-------- Input for this task
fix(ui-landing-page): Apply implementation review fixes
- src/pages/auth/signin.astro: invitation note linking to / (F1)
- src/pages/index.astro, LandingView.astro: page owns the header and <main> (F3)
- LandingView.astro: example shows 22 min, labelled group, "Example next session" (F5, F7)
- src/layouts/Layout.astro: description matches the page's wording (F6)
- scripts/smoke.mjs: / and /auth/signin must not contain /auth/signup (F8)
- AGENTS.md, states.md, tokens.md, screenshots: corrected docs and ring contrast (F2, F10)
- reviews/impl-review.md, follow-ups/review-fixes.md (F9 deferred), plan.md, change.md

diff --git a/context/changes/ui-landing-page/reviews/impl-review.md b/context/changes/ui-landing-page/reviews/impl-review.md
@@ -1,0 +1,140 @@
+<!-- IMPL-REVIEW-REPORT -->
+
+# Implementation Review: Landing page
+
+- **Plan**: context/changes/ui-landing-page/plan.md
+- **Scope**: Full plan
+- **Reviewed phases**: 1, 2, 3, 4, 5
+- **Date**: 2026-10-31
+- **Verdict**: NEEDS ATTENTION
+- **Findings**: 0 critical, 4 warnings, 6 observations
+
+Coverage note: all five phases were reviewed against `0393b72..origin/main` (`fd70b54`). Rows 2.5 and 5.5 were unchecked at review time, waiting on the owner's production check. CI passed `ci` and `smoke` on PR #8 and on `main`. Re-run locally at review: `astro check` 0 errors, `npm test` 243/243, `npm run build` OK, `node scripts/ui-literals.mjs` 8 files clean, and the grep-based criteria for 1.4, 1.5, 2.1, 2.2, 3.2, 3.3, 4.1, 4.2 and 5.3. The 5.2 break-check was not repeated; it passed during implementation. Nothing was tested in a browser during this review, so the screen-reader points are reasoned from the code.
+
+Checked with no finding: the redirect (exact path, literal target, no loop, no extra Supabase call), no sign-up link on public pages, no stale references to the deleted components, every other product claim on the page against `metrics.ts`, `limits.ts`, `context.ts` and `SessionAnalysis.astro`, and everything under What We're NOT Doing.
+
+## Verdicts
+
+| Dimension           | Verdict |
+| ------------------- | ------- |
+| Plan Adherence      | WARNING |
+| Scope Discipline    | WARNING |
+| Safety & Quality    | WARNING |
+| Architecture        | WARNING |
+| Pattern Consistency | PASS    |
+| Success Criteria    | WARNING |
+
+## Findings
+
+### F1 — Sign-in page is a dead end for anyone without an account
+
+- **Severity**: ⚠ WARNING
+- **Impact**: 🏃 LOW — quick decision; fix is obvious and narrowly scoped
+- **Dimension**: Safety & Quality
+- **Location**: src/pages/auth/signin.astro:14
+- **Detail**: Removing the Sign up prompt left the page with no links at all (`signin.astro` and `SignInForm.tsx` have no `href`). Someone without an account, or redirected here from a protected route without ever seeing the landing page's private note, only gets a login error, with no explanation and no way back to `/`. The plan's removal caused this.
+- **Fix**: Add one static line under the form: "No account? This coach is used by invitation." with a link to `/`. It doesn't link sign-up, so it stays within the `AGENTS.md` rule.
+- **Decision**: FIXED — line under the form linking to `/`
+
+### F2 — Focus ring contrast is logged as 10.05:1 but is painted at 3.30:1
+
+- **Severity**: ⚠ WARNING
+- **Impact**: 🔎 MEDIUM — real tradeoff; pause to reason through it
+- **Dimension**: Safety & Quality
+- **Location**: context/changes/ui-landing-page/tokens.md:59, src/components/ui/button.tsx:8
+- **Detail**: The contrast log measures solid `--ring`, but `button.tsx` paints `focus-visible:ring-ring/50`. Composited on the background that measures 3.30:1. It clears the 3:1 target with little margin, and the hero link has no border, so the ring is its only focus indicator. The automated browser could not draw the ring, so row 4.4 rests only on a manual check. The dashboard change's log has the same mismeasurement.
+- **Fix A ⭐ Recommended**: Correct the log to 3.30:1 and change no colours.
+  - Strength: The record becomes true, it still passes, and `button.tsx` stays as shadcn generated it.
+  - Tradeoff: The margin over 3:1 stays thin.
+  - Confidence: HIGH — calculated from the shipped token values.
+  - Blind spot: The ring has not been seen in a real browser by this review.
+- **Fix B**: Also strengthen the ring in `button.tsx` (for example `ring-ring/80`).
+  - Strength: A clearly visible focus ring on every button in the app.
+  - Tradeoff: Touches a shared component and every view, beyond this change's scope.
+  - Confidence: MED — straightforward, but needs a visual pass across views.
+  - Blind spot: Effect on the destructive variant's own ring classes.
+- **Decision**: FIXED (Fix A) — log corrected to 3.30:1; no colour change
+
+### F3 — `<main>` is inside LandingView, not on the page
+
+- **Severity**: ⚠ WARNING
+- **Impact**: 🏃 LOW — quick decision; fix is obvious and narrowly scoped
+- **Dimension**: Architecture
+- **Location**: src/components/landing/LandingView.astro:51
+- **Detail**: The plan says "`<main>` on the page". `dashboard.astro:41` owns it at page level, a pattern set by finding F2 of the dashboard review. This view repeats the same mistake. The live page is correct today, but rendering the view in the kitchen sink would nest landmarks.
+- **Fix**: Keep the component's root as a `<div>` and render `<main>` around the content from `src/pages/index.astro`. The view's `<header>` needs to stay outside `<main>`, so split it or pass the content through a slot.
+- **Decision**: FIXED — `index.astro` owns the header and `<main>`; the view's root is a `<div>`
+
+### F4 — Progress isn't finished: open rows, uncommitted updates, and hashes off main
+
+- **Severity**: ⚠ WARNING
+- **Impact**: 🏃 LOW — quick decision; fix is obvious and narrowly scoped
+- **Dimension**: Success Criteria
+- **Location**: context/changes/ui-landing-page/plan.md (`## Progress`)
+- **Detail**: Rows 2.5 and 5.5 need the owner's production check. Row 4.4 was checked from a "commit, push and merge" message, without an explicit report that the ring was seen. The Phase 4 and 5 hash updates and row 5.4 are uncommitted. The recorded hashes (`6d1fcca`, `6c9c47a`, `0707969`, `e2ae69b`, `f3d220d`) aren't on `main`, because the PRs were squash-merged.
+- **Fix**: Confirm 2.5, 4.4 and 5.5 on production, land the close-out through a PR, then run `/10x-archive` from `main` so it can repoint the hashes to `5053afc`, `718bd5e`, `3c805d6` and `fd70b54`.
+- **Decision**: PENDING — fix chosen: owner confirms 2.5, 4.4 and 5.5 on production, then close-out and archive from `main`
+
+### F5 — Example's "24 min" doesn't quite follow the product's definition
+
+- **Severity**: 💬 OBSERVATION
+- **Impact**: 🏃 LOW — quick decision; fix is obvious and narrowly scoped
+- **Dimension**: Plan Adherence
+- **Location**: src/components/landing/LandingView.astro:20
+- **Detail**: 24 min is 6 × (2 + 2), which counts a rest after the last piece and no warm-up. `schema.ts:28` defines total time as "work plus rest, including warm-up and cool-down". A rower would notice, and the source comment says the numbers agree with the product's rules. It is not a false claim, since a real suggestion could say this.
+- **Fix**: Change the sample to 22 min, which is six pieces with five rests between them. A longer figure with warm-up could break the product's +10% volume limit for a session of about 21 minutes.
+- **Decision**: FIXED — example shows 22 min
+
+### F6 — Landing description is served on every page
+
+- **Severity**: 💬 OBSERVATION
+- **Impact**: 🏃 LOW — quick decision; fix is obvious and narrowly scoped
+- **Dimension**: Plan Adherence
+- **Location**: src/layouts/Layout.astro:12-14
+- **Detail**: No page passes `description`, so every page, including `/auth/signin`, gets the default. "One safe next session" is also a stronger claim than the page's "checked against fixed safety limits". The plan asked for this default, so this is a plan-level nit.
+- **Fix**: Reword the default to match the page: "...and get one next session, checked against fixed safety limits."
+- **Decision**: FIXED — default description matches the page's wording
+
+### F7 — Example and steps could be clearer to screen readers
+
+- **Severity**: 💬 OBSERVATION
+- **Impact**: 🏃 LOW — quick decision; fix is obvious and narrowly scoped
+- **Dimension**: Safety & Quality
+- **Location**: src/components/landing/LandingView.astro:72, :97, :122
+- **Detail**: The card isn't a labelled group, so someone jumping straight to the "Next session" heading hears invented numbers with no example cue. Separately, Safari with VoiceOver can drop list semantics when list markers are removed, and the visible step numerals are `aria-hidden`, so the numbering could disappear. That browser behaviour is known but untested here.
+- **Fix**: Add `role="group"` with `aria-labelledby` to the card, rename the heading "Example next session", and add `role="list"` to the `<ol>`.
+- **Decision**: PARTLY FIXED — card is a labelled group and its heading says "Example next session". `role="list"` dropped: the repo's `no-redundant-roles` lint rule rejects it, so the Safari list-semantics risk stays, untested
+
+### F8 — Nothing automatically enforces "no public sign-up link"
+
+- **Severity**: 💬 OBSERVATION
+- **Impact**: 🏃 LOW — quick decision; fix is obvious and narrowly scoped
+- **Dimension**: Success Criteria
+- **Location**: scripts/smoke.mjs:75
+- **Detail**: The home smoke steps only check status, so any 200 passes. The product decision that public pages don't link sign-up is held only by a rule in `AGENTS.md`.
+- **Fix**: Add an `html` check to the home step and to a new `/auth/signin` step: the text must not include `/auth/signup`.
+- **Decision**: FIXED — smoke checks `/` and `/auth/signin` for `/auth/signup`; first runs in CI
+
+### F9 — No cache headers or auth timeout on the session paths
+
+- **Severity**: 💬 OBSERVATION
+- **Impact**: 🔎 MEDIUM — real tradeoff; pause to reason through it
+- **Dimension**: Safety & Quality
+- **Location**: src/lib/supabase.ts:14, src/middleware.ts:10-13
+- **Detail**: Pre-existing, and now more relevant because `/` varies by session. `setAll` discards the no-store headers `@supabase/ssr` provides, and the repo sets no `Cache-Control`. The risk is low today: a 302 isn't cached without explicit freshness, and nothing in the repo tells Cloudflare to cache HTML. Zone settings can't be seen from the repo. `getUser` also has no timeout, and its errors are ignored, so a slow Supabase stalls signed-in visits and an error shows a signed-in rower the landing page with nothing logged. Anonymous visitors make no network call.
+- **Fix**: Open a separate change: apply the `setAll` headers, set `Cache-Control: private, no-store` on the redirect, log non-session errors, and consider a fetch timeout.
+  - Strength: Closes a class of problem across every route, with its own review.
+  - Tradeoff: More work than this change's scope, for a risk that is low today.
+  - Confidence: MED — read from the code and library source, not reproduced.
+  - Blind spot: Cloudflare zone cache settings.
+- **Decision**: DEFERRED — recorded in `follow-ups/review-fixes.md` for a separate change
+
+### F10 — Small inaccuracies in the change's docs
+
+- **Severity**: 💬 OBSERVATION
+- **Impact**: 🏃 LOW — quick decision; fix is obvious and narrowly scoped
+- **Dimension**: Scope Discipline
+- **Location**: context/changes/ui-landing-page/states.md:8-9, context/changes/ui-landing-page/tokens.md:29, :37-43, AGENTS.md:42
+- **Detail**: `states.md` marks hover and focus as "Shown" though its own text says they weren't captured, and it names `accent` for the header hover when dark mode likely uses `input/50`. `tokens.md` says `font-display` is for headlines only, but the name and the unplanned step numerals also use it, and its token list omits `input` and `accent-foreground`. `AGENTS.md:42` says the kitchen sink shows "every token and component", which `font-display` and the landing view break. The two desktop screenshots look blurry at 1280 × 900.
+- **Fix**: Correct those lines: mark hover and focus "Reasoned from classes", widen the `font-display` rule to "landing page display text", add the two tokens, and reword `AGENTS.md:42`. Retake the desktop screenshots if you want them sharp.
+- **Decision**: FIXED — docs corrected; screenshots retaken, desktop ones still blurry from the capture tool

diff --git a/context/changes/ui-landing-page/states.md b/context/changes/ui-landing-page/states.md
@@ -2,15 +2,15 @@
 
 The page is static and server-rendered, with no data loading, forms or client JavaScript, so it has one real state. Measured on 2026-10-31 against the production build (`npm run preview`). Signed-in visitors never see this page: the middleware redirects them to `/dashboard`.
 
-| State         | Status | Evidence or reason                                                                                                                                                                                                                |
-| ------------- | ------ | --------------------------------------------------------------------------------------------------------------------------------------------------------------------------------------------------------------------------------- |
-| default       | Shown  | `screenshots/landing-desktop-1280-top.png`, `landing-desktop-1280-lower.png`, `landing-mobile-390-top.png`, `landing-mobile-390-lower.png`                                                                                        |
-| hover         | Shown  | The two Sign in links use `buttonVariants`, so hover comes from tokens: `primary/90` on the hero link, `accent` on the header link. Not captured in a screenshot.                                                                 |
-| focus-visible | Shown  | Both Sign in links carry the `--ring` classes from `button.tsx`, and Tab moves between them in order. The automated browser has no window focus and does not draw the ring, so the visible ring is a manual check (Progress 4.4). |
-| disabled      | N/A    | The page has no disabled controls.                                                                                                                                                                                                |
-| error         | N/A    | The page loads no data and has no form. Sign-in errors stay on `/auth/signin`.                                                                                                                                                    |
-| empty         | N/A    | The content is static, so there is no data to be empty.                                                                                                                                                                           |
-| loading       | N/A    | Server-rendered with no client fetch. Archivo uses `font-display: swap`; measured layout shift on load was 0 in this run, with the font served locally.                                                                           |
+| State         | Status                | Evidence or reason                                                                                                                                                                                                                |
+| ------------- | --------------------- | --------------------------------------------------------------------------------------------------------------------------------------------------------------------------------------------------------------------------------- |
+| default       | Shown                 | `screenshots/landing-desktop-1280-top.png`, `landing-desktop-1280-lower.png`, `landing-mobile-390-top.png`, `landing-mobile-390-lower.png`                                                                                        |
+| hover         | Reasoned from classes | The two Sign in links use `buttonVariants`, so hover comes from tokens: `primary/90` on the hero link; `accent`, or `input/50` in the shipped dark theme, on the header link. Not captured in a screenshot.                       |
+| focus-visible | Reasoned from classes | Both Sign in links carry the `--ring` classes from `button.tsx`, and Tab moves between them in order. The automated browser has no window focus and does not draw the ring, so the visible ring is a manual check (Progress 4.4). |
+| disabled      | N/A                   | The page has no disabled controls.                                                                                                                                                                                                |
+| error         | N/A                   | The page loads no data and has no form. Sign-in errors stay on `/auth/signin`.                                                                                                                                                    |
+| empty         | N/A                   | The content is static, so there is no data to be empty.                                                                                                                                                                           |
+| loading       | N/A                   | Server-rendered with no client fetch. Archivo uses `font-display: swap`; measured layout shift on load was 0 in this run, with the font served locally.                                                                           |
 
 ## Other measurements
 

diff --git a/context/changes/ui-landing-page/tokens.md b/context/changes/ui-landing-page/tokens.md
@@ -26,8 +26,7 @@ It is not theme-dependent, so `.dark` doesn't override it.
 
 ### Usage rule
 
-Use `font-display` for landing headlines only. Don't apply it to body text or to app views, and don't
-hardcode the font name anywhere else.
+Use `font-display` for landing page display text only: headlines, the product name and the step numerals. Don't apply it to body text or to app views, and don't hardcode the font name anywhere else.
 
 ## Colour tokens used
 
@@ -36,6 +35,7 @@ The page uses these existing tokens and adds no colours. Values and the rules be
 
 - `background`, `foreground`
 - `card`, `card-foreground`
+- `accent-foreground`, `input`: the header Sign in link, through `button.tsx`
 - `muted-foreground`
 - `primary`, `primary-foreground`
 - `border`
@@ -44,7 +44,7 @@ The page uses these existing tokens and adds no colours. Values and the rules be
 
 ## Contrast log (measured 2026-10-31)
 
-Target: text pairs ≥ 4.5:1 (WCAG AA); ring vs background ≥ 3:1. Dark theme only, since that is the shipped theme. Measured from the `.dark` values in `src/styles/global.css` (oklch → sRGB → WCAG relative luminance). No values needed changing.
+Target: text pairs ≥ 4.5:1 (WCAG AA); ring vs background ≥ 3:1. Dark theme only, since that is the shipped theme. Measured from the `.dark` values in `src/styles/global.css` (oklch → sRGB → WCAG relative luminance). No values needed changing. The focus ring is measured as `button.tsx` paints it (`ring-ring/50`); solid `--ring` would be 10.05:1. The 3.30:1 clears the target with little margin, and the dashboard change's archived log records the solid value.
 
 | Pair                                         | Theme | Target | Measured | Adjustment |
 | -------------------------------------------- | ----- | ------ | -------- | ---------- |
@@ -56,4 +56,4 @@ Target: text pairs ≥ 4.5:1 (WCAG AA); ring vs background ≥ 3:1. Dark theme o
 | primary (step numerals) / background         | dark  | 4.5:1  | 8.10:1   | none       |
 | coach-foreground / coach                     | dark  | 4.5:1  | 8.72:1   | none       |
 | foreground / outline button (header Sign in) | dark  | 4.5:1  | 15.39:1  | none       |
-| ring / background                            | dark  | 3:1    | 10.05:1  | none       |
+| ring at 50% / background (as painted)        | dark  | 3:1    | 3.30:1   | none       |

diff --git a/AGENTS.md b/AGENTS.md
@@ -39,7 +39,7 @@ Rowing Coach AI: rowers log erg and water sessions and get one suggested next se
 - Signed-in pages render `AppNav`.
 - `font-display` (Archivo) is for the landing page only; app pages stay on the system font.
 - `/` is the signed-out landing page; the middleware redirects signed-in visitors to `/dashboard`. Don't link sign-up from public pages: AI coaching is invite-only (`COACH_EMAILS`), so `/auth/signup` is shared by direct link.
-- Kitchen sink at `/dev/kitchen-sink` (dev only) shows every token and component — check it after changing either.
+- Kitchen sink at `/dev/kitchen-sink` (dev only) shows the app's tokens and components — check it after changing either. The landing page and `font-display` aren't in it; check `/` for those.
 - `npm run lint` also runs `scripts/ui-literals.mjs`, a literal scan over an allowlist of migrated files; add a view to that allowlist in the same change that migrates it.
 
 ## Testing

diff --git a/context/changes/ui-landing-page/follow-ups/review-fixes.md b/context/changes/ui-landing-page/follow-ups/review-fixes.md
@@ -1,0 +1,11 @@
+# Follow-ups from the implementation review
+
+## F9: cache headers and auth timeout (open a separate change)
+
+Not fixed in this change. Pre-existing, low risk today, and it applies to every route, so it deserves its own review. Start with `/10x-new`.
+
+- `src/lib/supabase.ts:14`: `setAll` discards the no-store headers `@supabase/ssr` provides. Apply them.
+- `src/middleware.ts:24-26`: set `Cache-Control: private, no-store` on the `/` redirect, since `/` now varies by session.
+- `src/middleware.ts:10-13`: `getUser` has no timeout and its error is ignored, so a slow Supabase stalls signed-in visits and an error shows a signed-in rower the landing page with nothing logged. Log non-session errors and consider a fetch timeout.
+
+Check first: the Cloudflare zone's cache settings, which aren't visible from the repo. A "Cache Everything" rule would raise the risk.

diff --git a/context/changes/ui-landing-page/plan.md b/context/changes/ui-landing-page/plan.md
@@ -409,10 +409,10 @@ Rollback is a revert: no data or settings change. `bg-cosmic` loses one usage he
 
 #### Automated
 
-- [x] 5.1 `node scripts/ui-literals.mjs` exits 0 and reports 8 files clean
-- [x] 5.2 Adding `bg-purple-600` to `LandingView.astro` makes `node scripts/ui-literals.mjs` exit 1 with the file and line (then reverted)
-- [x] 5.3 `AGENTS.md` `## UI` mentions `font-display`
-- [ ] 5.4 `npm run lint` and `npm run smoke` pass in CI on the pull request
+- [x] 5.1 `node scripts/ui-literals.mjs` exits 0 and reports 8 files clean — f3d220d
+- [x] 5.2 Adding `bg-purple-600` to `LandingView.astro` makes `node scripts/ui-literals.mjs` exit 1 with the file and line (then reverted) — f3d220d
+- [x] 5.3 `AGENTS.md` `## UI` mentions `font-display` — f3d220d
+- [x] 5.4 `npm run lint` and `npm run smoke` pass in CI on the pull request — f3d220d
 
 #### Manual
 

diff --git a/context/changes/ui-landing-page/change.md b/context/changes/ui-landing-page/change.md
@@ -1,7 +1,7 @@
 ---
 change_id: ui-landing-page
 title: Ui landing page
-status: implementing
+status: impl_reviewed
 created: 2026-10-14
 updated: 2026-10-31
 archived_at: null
----------------
» **Directions**:
Looking at the data above, return every line from the one with "-56,4 +56,4 @@" down to the one with "-| ring / background", exactly and inclusively.

» **Solution below**:
@@ -56,4 +56,4 @@ Target: text pairs ≥ 4.5:1 (WCAG AA); ring vs background ≥ 3:1. Dark theme o
 | primary (step numerals) / background         | dark  | 4.5:1  | 8.10:1   | none       |
 | coach-foreground / coach                     | dark  | 4.5:1  | 8.72:1   | none       |
 | foreground / outline button (header Sign in) | dark  | 4.5:1  | 15.39:1  | none       |
-| ring / background                            | dark  | 3:1    | 10.05:1  | none       |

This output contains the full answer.